**Work required:** Using the listing beneath this task, count the lines with the word "string" and write only the result.

* * *

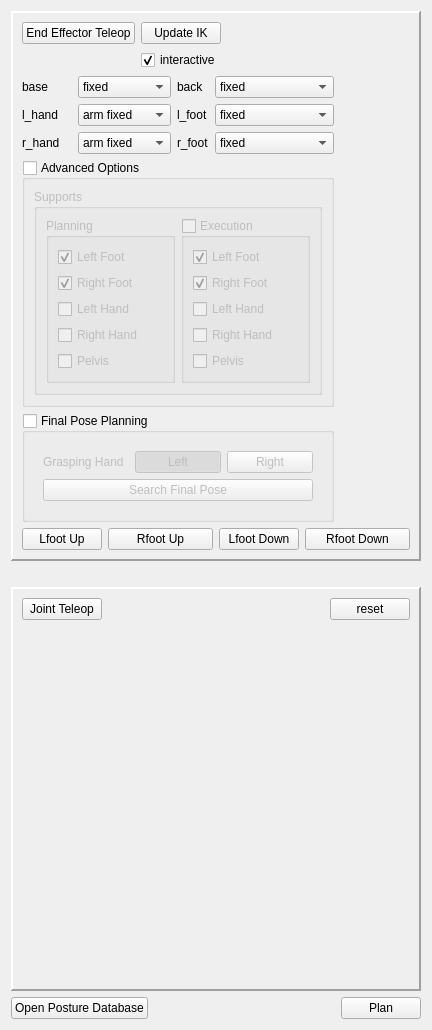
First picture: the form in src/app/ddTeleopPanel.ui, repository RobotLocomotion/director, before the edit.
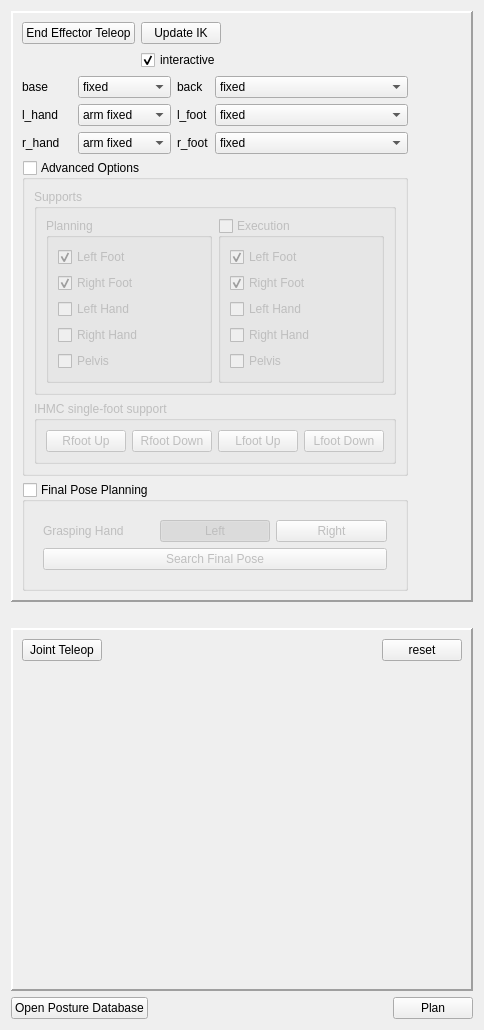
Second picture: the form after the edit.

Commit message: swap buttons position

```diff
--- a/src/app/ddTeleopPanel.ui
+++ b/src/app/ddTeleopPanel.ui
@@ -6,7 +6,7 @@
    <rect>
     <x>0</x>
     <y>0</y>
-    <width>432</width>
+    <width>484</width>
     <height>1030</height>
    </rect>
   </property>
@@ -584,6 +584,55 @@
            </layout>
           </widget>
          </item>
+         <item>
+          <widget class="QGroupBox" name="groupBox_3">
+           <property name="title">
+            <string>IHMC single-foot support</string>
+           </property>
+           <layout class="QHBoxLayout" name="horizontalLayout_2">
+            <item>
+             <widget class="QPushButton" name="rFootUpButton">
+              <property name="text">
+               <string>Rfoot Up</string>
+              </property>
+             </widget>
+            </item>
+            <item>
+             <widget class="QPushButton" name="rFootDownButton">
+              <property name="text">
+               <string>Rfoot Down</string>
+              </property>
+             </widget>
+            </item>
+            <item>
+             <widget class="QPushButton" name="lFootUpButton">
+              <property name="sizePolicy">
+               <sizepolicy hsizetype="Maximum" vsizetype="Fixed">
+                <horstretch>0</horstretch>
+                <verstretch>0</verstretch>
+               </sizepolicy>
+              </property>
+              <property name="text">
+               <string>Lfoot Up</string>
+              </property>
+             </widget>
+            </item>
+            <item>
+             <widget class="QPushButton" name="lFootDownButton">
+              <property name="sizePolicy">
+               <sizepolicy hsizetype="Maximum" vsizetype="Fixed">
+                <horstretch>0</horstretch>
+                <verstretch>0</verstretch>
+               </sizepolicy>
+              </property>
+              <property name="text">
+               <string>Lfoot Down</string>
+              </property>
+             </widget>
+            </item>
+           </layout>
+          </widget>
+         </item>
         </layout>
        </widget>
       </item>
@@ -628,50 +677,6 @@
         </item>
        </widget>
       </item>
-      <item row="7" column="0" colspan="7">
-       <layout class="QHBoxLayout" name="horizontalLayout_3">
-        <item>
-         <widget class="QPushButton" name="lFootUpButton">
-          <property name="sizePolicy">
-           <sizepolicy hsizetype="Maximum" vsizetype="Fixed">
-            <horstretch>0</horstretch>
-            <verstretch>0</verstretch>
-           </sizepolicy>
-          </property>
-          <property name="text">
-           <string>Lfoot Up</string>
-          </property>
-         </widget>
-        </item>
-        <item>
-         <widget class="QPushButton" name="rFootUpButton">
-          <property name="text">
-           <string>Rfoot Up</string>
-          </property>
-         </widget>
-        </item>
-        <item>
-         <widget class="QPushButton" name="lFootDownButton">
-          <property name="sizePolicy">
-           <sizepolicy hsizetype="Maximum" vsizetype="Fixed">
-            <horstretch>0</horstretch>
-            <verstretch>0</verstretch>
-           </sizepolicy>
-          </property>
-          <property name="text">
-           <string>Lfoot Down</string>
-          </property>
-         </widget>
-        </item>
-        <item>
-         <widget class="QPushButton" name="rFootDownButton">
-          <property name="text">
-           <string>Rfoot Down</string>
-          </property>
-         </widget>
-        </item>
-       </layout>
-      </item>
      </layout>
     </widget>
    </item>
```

* * *

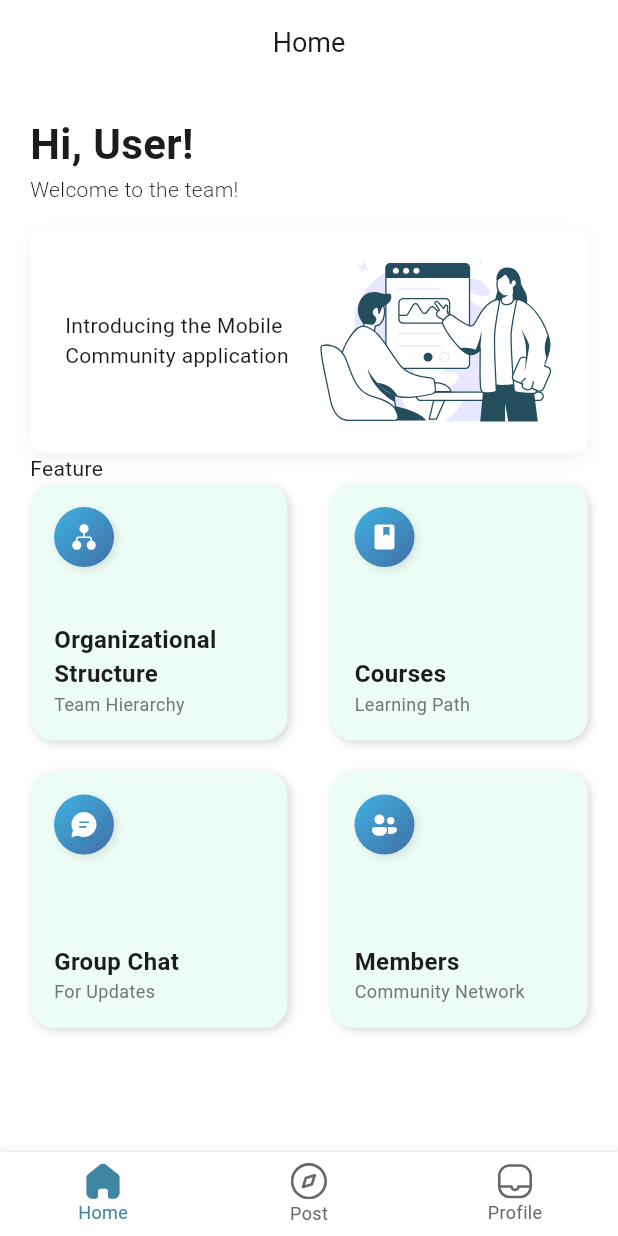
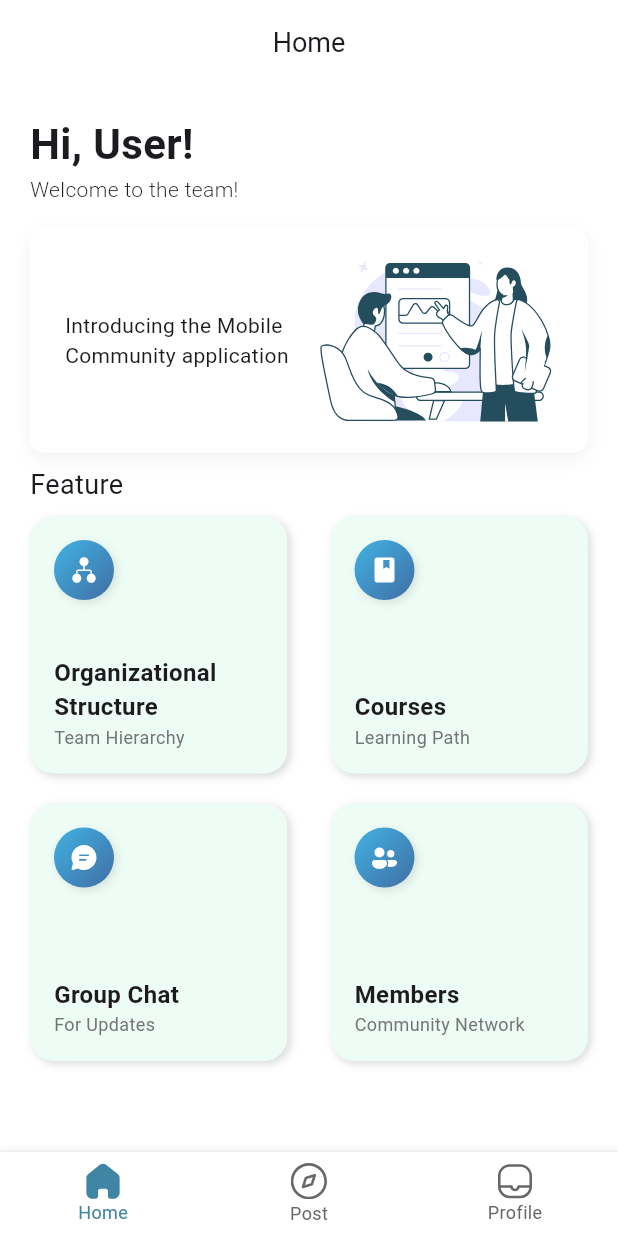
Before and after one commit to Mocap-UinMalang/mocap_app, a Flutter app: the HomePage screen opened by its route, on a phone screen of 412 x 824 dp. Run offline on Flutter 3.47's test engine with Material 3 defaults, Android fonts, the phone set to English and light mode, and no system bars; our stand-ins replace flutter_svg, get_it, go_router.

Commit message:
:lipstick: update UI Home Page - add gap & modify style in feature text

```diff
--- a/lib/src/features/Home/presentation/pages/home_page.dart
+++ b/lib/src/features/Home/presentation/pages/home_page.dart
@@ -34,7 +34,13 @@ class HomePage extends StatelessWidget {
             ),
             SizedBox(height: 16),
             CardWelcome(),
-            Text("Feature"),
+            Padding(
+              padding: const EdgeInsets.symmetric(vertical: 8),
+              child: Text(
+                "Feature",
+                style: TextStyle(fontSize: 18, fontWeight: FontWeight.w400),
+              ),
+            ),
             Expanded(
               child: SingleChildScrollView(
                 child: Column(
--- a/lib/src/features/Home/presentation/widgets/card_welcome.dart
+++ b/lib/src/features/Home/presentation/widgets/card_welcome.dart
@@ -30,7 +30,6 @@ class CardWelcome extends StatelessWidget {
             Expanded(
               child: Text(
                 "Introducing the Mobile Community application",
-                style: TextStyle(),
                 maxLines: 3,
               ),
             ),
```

* * *

**Written solution:** 9